Established in 2008, GNI's goals are the prevention of Internet censorship and the protection of the Internet privacy rights of individuals, and it is supported by a number of academics, educational organizations, civil society organizations, and companies.
"Within confidential GNI discussions, human rights experts are expected to share with companies the challenges that vulnerable groups face worldwide. Likewise, companies are expected to be frank in how their systems can both protect users’ rights and the limits they face in doing so. When GNI produces reports and commentary, all of its members should be able to stand by what is said," pointed out EFF's Danny O'Brien and Jillian C. York.
Following the recent NSA revelations, they say, "it has become clear that affected companies are unable even to talk about secret orders they have received from the US government."

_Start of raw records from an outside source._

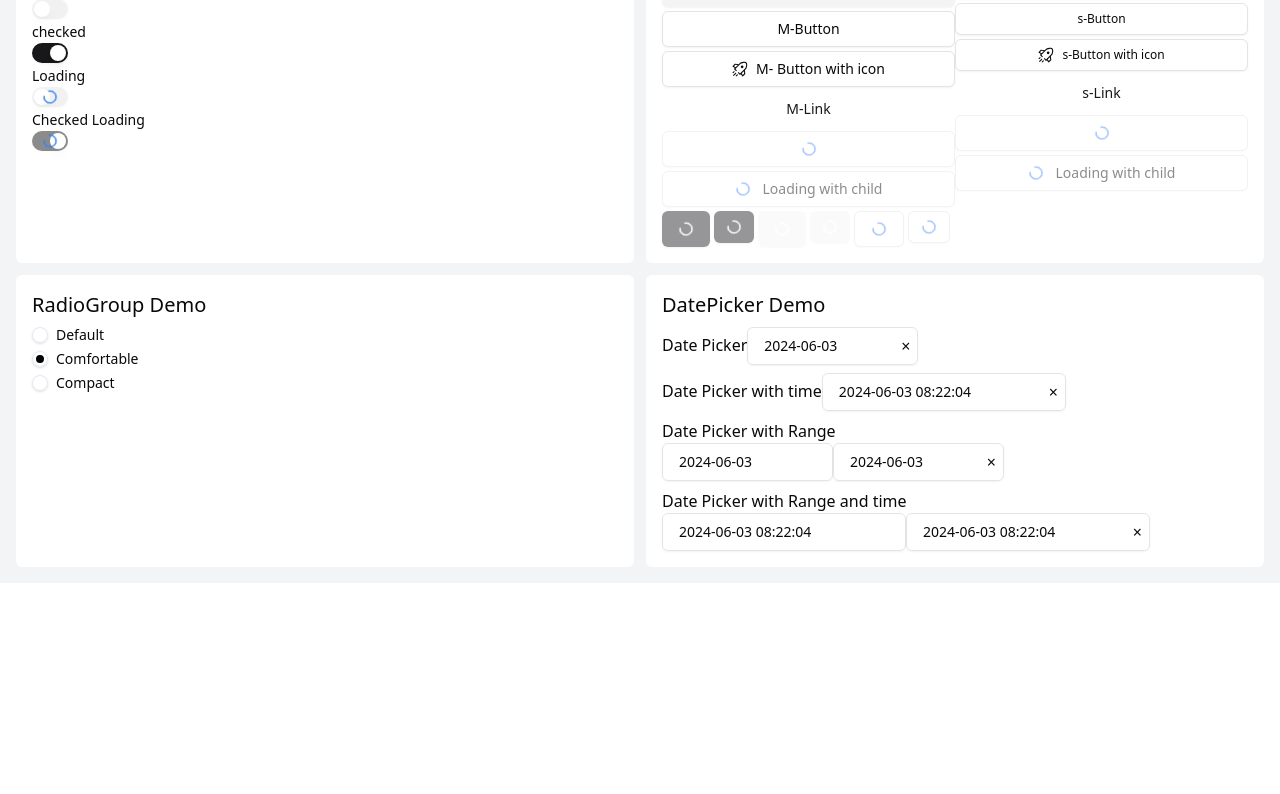
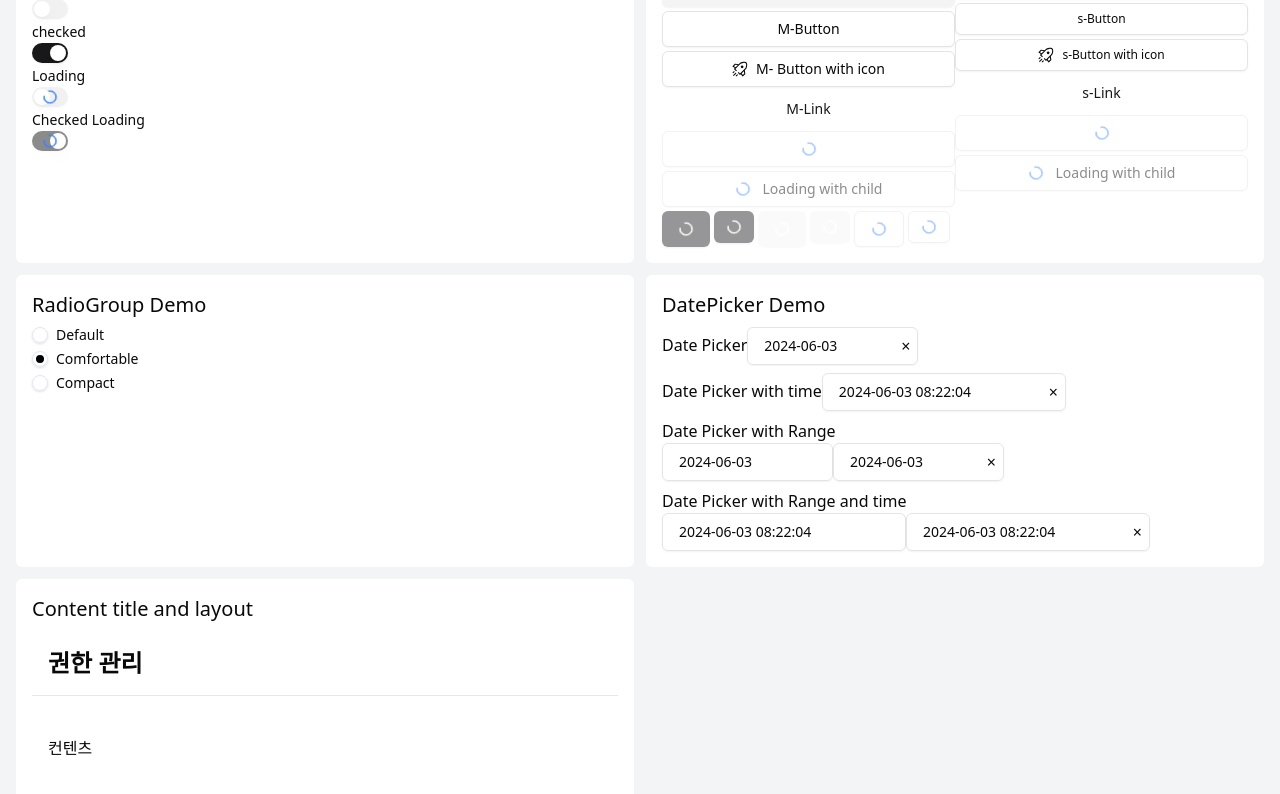
Before and after one commit to actionpower/daglo-ui, a React app: page / in a window 1280 px wide. Shown: the part 1013-1807 px from the top of the page. Before the commit the page ends 1596 px from the top, so only its background shows below. Built offline with nearby package versions, Linux system fonts and the light colour scheme; the HTML template or start-up script is replaced by a standard one.

Commit message:
feat: add contents layout components

```diff
--- a/src/App.tsx
+++ b/src/App.tsx
@@ -1,3 +1,4 @@
+import ContentsLayout from './components/ContentsLayout';
 import AlertDemo from './exampleComponents/AlertDemo';
 import AlertDialogDemo from './exampleComponents/AlertDialogDemo';
 import BadgeDemo from './exampleComponents/BadgeDemo';
@@ -71,6 +72,9 @@ function App() {
       <DisplayContainer title="DatePicker Demo">
         <DatePickerDemo />
       </DisplayContainer>
+      <DisplayContainer title="Content title and layout">
+        <ContentsLayout title="권한 관리">컨텐츠</ContentsLayout>
+      </DisplayContainer>
     </div>
   );
 }
--- /dev/null
+++ b/src/components/ContentsLayout.tsx
@@ -0,0 +1,19 @@
+interface ContentsLayoutProps {
+  title?: string;
+}
+
+const ContentsLayout = ({
+  children,
+  title = '제목',
+}: ComponentWithChildren<ContentsLayoutProps>) => {
+  return (
+    <section>
+      <h1 className="text-24-b py-[1.0625rem] px-4 border-b border-slate-200">
+        {title}
+      </h1>
+      <div className="px-4 py-10">{children}</div>
+    </section>
+  );
+};
+
+export default ContentsLayout;
```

"As a result, EFF longer no believes we can sign our name onto joint statements that rely on shared knowledge of the security of company products or their internal processes," the said, adding that until serious reforms of the US surveillance programs are in place, they "no longer feel comfortable participating in the GNI process when we are not privy to the serious compromises GNI corporate members may be forced to make", nor do they "currently believe that audits of corporate practice, no matter how independent, will uncover the insecurities produced by the US government's—and potentially other governments'—behavior when operating clandestinely in the name of national security.”

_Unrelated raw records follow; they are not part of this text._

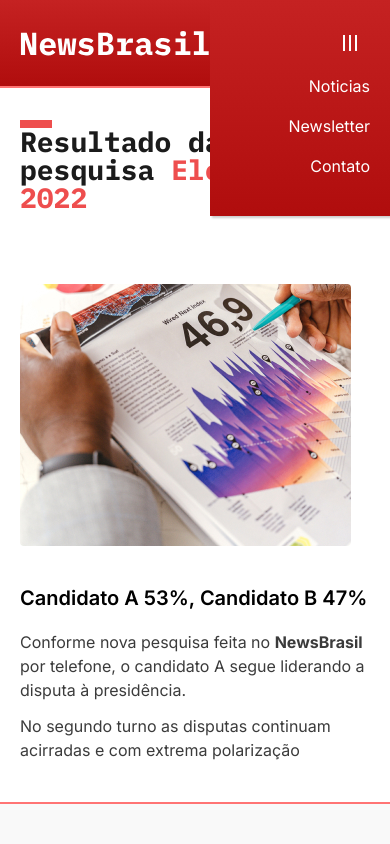
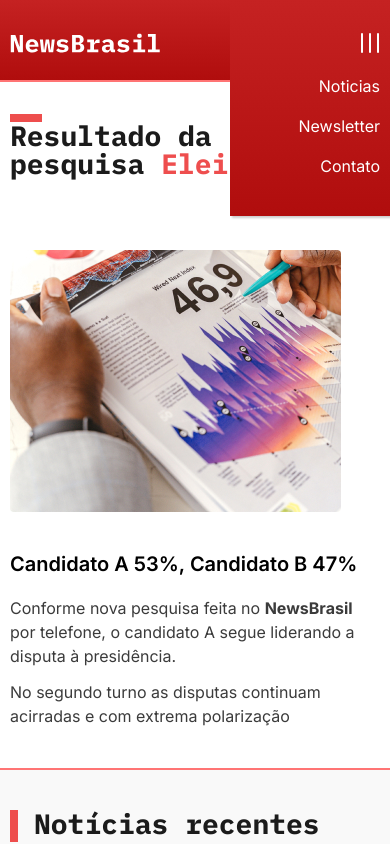
Before and after one commit to leandrojr-santos/newsbrasil, a plain HTML site: page index.html in a window 390 px wide. Both pictures are taken after a click on the button 350 px from the left and 43 px from the top of the page. Shown: the top 844 px of the page. Drawn offline with Linux system fonts and the light colour scheme.

Commit message:
responsividade-mobile

```diff
--- a/css/menu-mobile.css
+++ b/css/menu-mobile.css
@@ -1,6 +1,22 @@
+@media(max-width: 600px){
+  .header-bg{
+    position: fixed;
+    top: 0;
+    left: 0 ;
+    width: 100vw;
+    height: 80px;
+    z-index: 3000;
+  }
+  body{
+    margin-top: 80px;
+  }
+  .logo{
+    max-width: 150px;
+  }
+}
+
 .header-bg{
   background: linear-gradient(180deg, #C52222 0%, #B00D0D 100%);
-
 }
 
 
@@ -12,6 +28,13 @@
   margin: 0 auto;
   box-sizing: border-box;
   padding: 30px 20px;
+
+}
+
+@media (max-width: 600px){
+  .header{
+    padding: 30px 10px;
+  }
 }
 
 .header-links{
@@ -58,19 +81,20 @@
     font-family: "Inter", Arial, Helvetica, sans-serif;
     z-index: 300;
     transition: .3s;
-    padding: 12px;
+    padding: 12px 0px ;
 }
 [data-menu="button"]::before{
   content: '';
   display: inline-block;
   height: 2px;
-  width: 16px;
+  width: 20px;
   background-color: white;
-  box-shadow: 0 6px  #fff, 0 -6px #fff;
+  box-shadow: 0 8px  #fff, 0 -8px #fff;
+  border-radius: 2px;
 }
 
 [data-menu="button"].active{
-  rotate: 90deg;
+  rotate: -90deg;
 }
 
 [data-menu="lista"]{
@@ -83,7 +107,7 @@
   position: absolute;
   top: 0;
   right: 0;
-  padding: 76px 20px 40px 20px;
+  padding: 76px 10px 40px 10px;
   z-index: 300;
   box-shadow: 2px 2px 2px 0 rgba(0, 0, 0, .2);
   animation: show-up .3s forwards;
--- a/css/style.css
+++ b/css/style.css
@@ -129,11 +129,6 @@ html{
   gap: 8px;
 }
 
-@media(max-width: 600px){
-  .noticias-recentes h2{
-    font-size: 1.75rem;
-  }
-}
 .noticias-recentes h2::before{
   content: '';
   display: inline-block;
@@ -181,7 +176,7 @@ html{
 @media (max-width: 600px){
   .noticias-intro{
     grid-template-columns: 1fr;
-    padding: 40px 20px;
+    padding: 40px 10px;
   }
   .noticias-intro img{
     grid-column: 1;
@@ -192,11 +187,14 @@ html{
 
   }
   .noticias-recentes{
-    padding: 40px 20px;
+    padding: 40px 10px;
   }
 
   .noticias-recentes-grid{
     grid-template-columns: 1fr 1fr;
+  }
+  .noticias-recentes h2{
+    font-size: 1.75rem;
   }
 }
 
@@ -279,6 +277,9 @@ html{
   }.anuncio-titulo{
     font-size: 0.875rem;
   }
+  .anuncios{
+    padding: 40px 10px;
+  }
 }
 
 .newsletter{
@@ -357,7 +358,11 @@ html{
   cursor: pointer;
 }
 
-
+@media (max-width: 600px){
+  .newsletter{
+    padding: 40px 10px;
+  }
+}
 
 /* footer */
 
@@ -436,6 +441,12 @@ html{
   }
 }
 
+@media (max-width: 600px){
+  .footer{
+    padding: 40px 10px;
+  }
+}
+
 @keyframes show-right {
   from{
     opacity: 0;
```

They concluded by saying that the EFF will continue to share information and work with GNI and its member organizations, and that they hope they can continue to work together to protect Internet users' rights.